Will Butler tends to be the person having the most fun at Arcade Fire shows, onstage or otherwise. To paraphrase another big Canadian band, he has a history of taking off his shirt. This guy’s joy over being near big sounds can radiate through an arena, which is evident by the mischievous look on his face when he pounds a spare snare or climbs the scaffolding. Butler bottles a bit of that energy through rockabilly, new wave, and hints of political discourse on his debut solo album, Policy, which is out today on Merge.

“I think Arcade Fire is going to keep going for a long time,” Butler tells Flavorwire. “I hope this — my own music — will go for a long time too. I mean, this will go for a long time, whether or not it’s successful. [laughs]”

Butler seems hyperaware of the idea of Policy as a starting place. The album, which follows Butler’s Oscar nomination for the Her soundtrack, tempers the younger Butler brother’s interests in weightier topics. He’ll get there, he says.

“My greatest joy would be for the record to live in people’s artistic worlds right now,” Butler says. “Like, to have someone watch an episode of Broad City, then to put on their headphones and to listen to Policy as they walk to MoMA to see the Matisse exhibit. To have it be something that people find resonates with Louis C.K. or something they read in the newspaper. I’m interested in the connections for this record.”

Flavorwire: You’ve talked about Policy being influenced by all different types of American music, but specifically music made by teenagers. Unpack that a little for me.

Will Butler: I think a lot of great American music is literally made by teenagers, like the Violent Femmes, Ritchie Valens, and Bo Diddley. Ritchie Valens was 17 when he died. It’s a young person’s game. I can’t help but make American music because just from a demographic perspective, it’s all I know. I grew up listening to Michael Jackson, “La Bamba,” The Beatles, who were trying to rip off American music. There’s a lot of Motown from my youth, which is very teenage as well, about getting a job and all that stuff.

Policy strikes a little bit of this balance I’ve always appreciated in political music: it has messages about capitalism and religion, for example, but it’s not hitting you over the head with any singular idea. More than that, you can dance to nearly all of these songs — so there’s a duality to it. Arcade Fire has also employed these tactics with regards to commentary in your anthems as well. Do you think of yourself as making political music specifically?

Yes, very much so. I was conscious of this record as an introduction to Will Butler, so it’s less political than my fifth record will be, probably. [laughs] The album comes from a place of being engaged, politically, as a human. I wanted to present my ideas in a complicated way, and I think you can only do that by mixing emotions and themes, contrasting the words and the music. Essentially, I think you can only express complex ideas through playing with them. If you’re just hammering them in, it often flattens the idea. Of course, that sometimes is very useful and very powerful.
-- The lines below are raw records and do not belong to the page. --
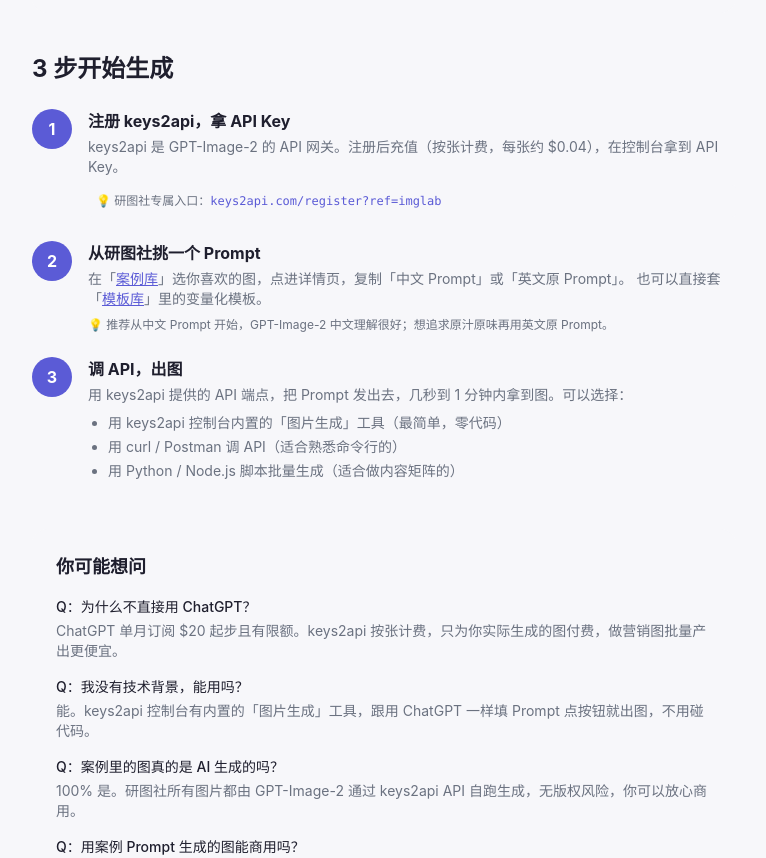
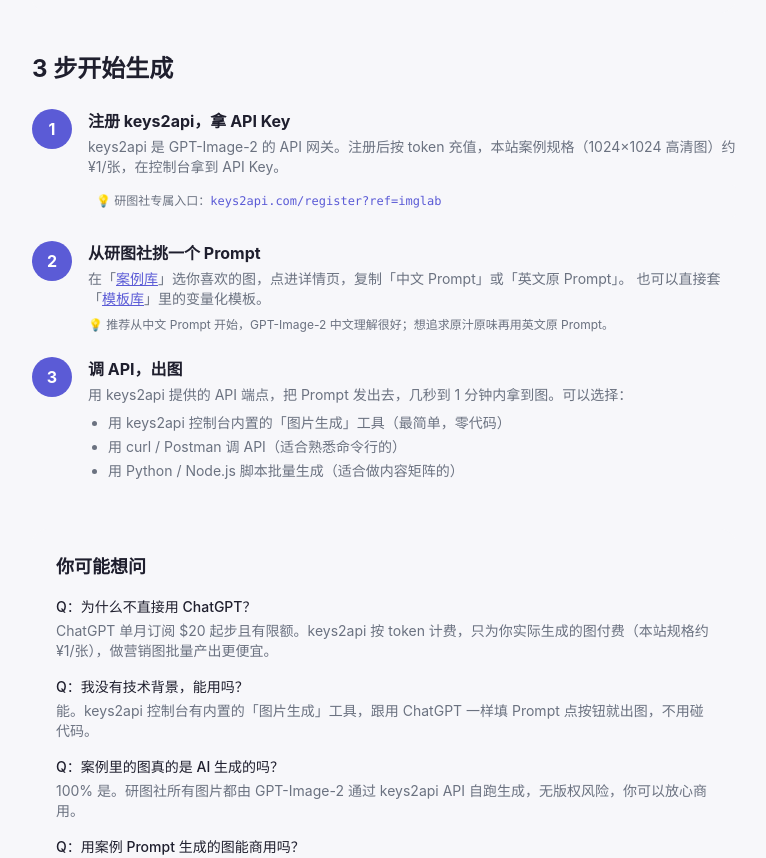
Before and after one commit to suibianbab/imglab-site, a Next.js app: page /start in a window 1280 px wide. Shown: the part 500-1358 px from the top of the page, without its empty margins (256-1022 px from the left). Built offline with nearby package versions, Linux system fonts and the light colour scheme; no server answers.

Commit message:
fix: /start 计费说明改为按 token + 本站规格约 ¥1/张

```diff
--- a/src/app/start/page.tsx
+++ b/src/app/start/page.tsx
@@ -50,7 +50,7 @@
             <div className="flex-1">
               <h3 className="font-bold text-ink mb-1">注册 keys2api，拿 API Key</h3>
               <p className="text-sm text-muted mb-2">
-                keys2api 是 GPT-Image-2 的 API 网关。注册后充值（按张计费，每张约 $0.04），在控制台拿到 API Key。
+                keys2api 是 GPT-Image-2 的 API 网关。注册后按 token 充值，本站案例规格（1024×1024 高清图）约 ¥1/张，在控制台拿到 API Key。
               </p>
               <div className="text-xs text-muted bg-paper rounded p-2">
                 💡 研图社专属入口：<code className="text-brand">keys2api.com/register?ref=imglab</code>
@@ -93,7 +93,7 @@
         <div className="space-y-4 text-sm">
           <div>
             <div className="font-medium text-ink mb-1">Q：为什么不直接用 ChatGPT？</div>
-            <p className="text-muted">ChatGPT 单月订阅 $20 起步且有限额。keys2api 按张计费，只为你实际生成的图付费，做营销图批量产出更便宜。</p>
+            <p className="text-muted">ChatGPT 单月订阅 $20 起步且有限额。keys2api 按 token 计费，只为你实际生成的图付费（本站规格约 ¥1/张），做营销图批量产出更便宜。</p>
           </div>
           <div>
             <div className="font-medium text-ink mb-1">Q：我没有技术背景，能用吗？</div>
```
You said you see your solo work becoming more overtly political over time. How do you see that playing out?

I want it to be a conversation, so I’m not sure quite what I’ll do next. I want the record to come out, and it’s not that want to know what people think in craven way or in a “let me please you way,” but I kind of want it to respond to the people who are listening to it. I want it to feel a little bit like an improv show — but not zany. [laughs] Just in response to the world, and I’m not sure what the world of 2015 is like yet.

I think one of the greatest political albums is Good Old Boys by Randy Newman. Like “Rednecks” is sooo gnarly. It’s layer upon layer upon layer of irony, but so passionate and so disturbing. I don’t technically have the skill to achieve that at this stage of my life, but if I did have a technical ability to achieve that at this point, that would be too gnarly of an introduction, certainly. But perhaps, down the road.

Sometimes I worry we’re in a slump for political music in America, at a time when our country could use those kinds of rallying points. There were a few powerful responses to Ferguson in song, but big picture, what are your thoughts on the state of political discourse in American music?

I think part of it is just cycles of art. We’re in such a golden age of TV, and we’re in such a golden age of podcasting. A lot of the liveliness is there. I think there are great things happening in music, but it feels like music is not in a golden age. I feel like the general state of political discourse is pretty good, taken as a whole. There’s a lot that’s horrible and disgusting and depressing, but in terms of engagement — just ’cause I find myself watching a lot of TV and listening to a lot of podcasts — I feel like the whole picture isn’t hurting that much. But I agree with you that the political music is not in a golden age, nor in a silver age.

What’re you loving right now, in terms of podcasts and TV shows?

I listen to this podcast “Hardcore History.” They’re doing a six-part series on World War I, which has been really gnarly. I listen to “Planet Money.” There’s this music show I like called “Song Exploder.” I try to sample new stuff. I mean, “Serial.” I think everybody listened to “Serial.” [laughs] And, what am I watching these days? I really, really, really love Broad City.

Broad City is the commentary comedy of our time.

I know. It’s kind of that same function, where it’s super political just by being alive.

Comedy, in general, is doing really well right now. There’s a lot of comedy stuff I’m big into now, from Louie to Girls to like, Chris Rock’s recent interviews. [laughs] I sympathize with people who have given up on Girls, but I still like Girls.

Your song “Anna” kind of reminds me of Girls, with its characters who don’t start out understanding the value of money.

Yeah, it’s very much that world. [laughs] That song was vaguely New York inspired, both sonically and philosophically. In no way does it sound like a song by the band Suicide, but I was trying to play with — but not necessarily embrace — their sort of nihilism.

You recently wrote a song based on headlines from The Guardian every day for a week. Why did you want to do that?

Part of it was just trying to be conversational and trying to be casually political. People care about a lot of things really deeply, but you only act on some of them. And so, it was kind of just an art project to be like, “What if I just say what I think out loud and people will read it?” [laughs] People do that for a living all the time, so it’s not that radical, but it was interesting on a personal level to do it.

It was really bizarre to be like, “Here’s a song about the Greek debt crisis,” and then for people to be like, “You’re an idiot!” and get really mad about the Greek debt crisis. I got e-mails from Greek people being like, “Thank you so much!” And it’s like, “Whoa, that was just a song I wrote.” It wasn’t like a massive response, but that people responded at all helped me grow as a human.

Were you picking articles where you specifically wanted to have a conversation about these topics, or it was less meditated?

The only topic I really had a background in was the Ukrainian thing [Ukrainian separatists celebrating a Soviet holiday], and that I barely even touched on. If I did this sort of thing again, I don’t know how I would adjust the purpose. I woke up in the morning and read the paper, essentially cover to cover. Then I wrote about what I responded to, so it was very much in the moment.

You and your brother Win are on a SXSW panel about “the celebrity economy” alongside famed economist Paul Krugman in a couple of weeks. How did that come about?

I’m really excited for it. I had lunch with Paul Krugman. I cold-called him. Every once in a while, he’ll post something about Arcade Fire. And I was like, “Wait a minute.” So I just emailed him, and he was like, “You want to get lunch at the Fairmont [The Plaza] on the Upper West Side?”

So I take it the lunch went well?

It was funny! He was lovely, and it was great, really. Then he came to one of the Arcade Fire show at the Barclays Center. I don’t know why Paul’s at South By, but he is. It just came through: “Do you want to be on a panel?” Yeah, sure, why not? [laughs]